International tax planning is getting more difficult as countries around the world are increasing co-operation and exchange of information. Last year the European Union and Switzerland signed a tax transparency agreement which results in automatic share of data on residents’ financial accounts. The change will take place from the beginning of 2018. The agreement means an end to Swiss banking secrecy for the EU residents.
According to the agreement the shared data between two sides will include names, dates of birth, addresses, tax identification numbers and a broad set of other financial and account balance information. Member States will receive this data on an annual basis.
The agreement is partly based and consistent with the new OECD/G20 global standard for the automatic exchange of information. Switzerland has also agreed to share tax information with Singapore. Due to international pressure in last year, Switzerland published names of foreign tax evaders. The country received numerous requests from France, Germany, Russia, India and some other countries.
Furthermore The European Commission is currently concluding negotiations or has already signed similar agreements with Andorra, Liechtenstein, Monaco and San Marino. The European Commission describes the agreement:
“This new transparency should not only improve Member States' ability to track down and tackle tax evaders, but it should also act as a deterrent against hiding income and assets abroad to evade taxes.”

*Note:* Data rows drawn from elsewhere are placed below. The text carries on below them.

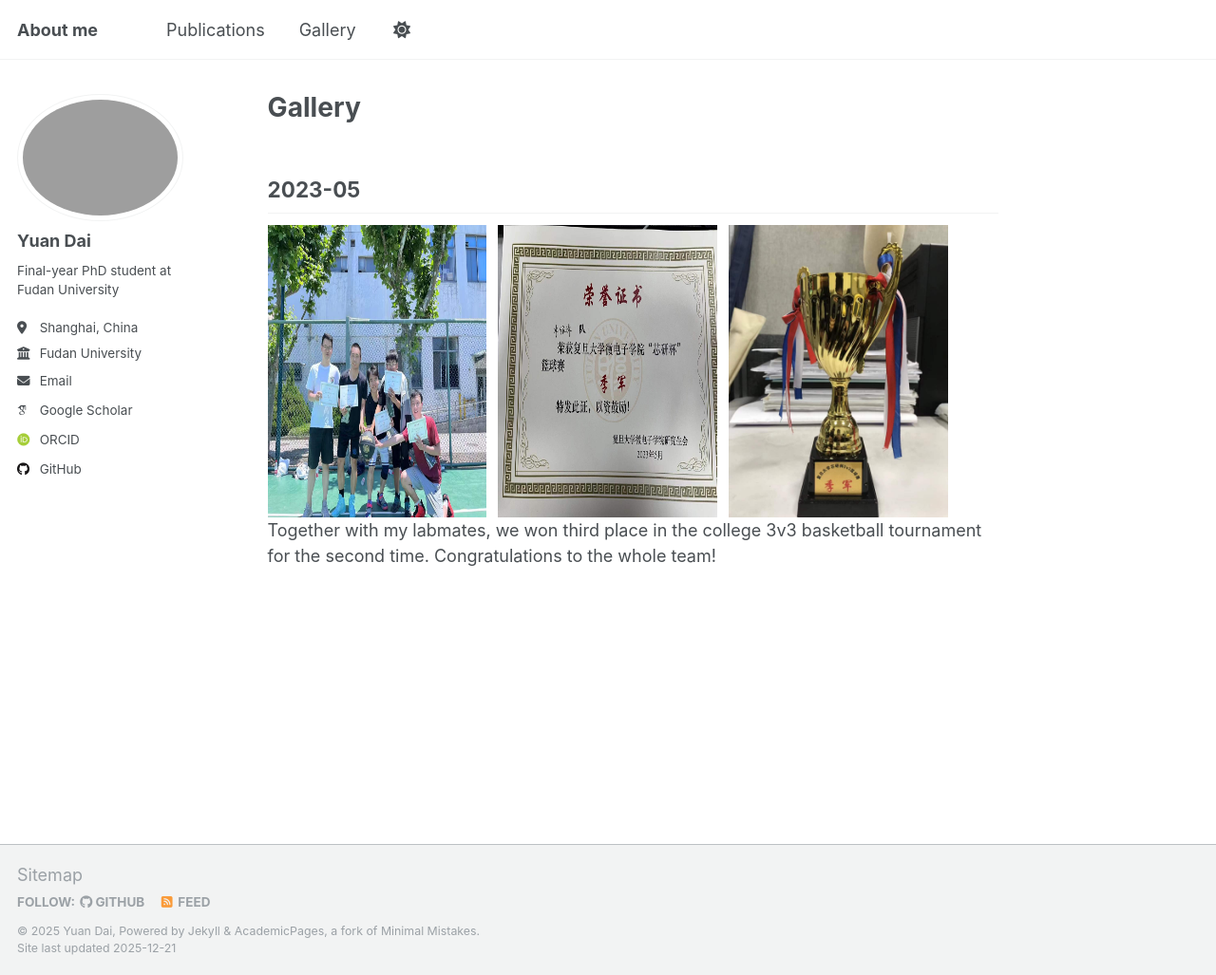
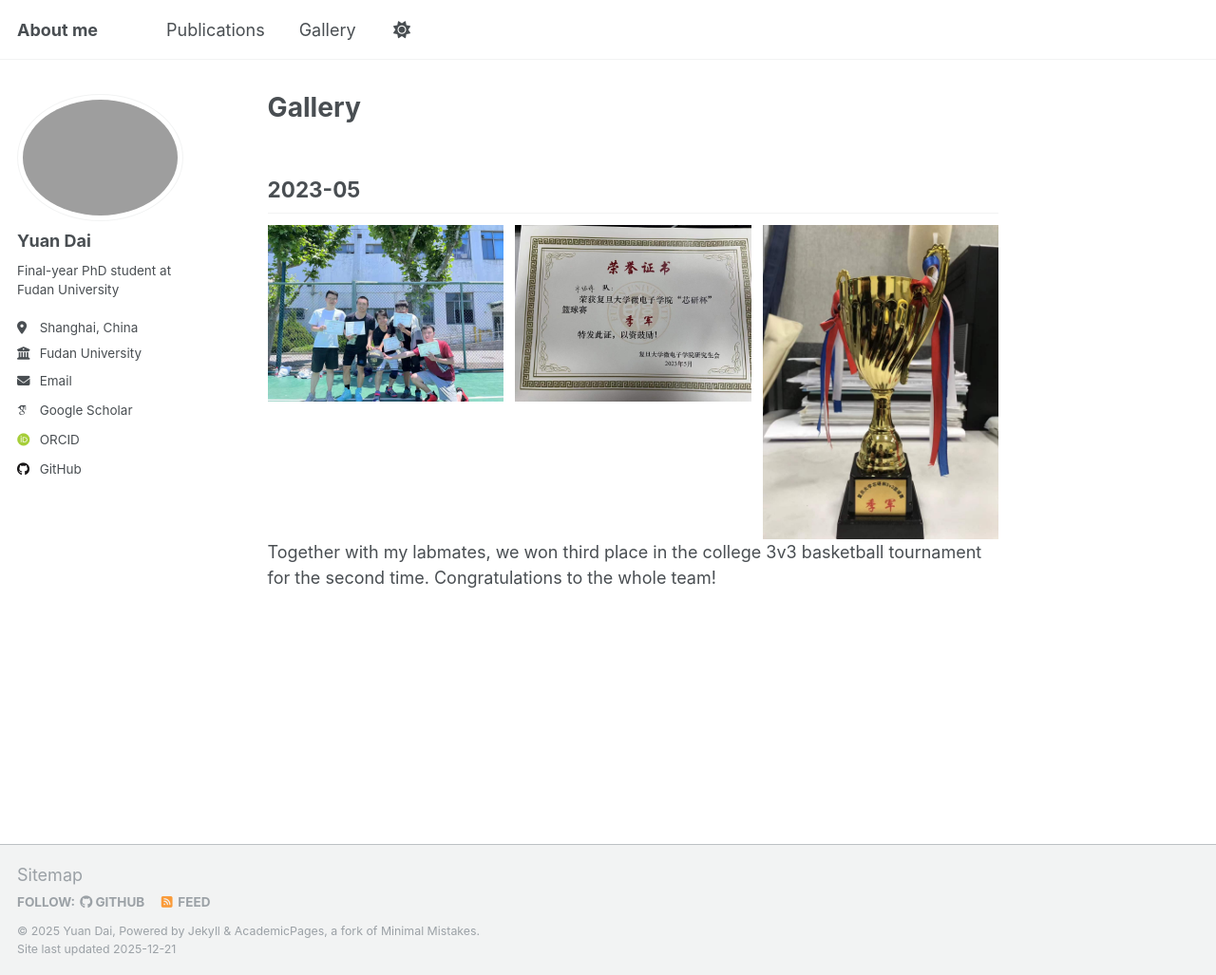
Before and after one commit to Dai-dirk/Dai-dirk.github.io, a Jekyll site: the page built from _pages/Gallery.md, in a window 1280 px wide and 1027 px high. Shown: the whole window at 95% size. Built offline with Jekyll 4.4.1, drawn with Linux system fonts in a browser that asks for light colours; some web fonts are replaced.

Commit message:
Update Gallery.md

```diff
--- a/_pages/Gallery.md
+++ b/_pages/Gallery.md
@@ -7,10 +7,14 @@ layout: single
 
 ## 2023-05
 
-<div style="display: flex; gap: 12px; flex-wrap: wrap;">
-  <img src="/images/lqs.jpg" width="30%">
-  <img src="/images/lqsjz.jpg" width="30%">
-  <img src="/images/lqsjb.jpg" width="30%">
+<div style="
+  display: grid;
+  grid-template-columns: repeat(3, 1fr);
+  gap: 12px;
+">
+  <img src="/images/lqs.jpg" style="width:100%;">
+  <img src="/images/lqsjz.jpg" style="width:100%;">
+  <img src="/images/lqsjb.jpg" style="width:100%;">
 </div>
 
 Together with my labmates, we won third place in the college 3v3 basketball tournament for the second time. Congratulations to the whole team!
```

As it appears, international tax planning is getting more difficult for the residents of the EU. However it must be noted that a person (whether a natural or legal) can gain significant advantages within the internal market of the EU by choosing the right place of permanent establishment.
In Latvia the flat corporate income tax rate is 15% of the taxable income. Payments of dividends between domestics companies are not subject to corporate income tax. Dividends paid to a legal entity – a resident of a European Union member state or a resident of the European Economic Area – are exempt from taxation. Dividends paid to a legal entity outside the European Union or the European Economic Area, are subject to a 10% tax payable at the time of their payment. One should also notice that in Latvia there exists a special tax rate for small sized companies. Starting from January 1st, 2017 micro company tax will be 5 % that will be applicable for companies with turnover till 7000 EUR, but companies with turnover from 7001 EUR to 100 000 EUR will be subject for 8 % tax rate. Personal income tax in Latvia is based on a flat tax rate of 23%.
Low tax rates of Latvia can gain your company a competitive advantage within the internal market and help your business to grow.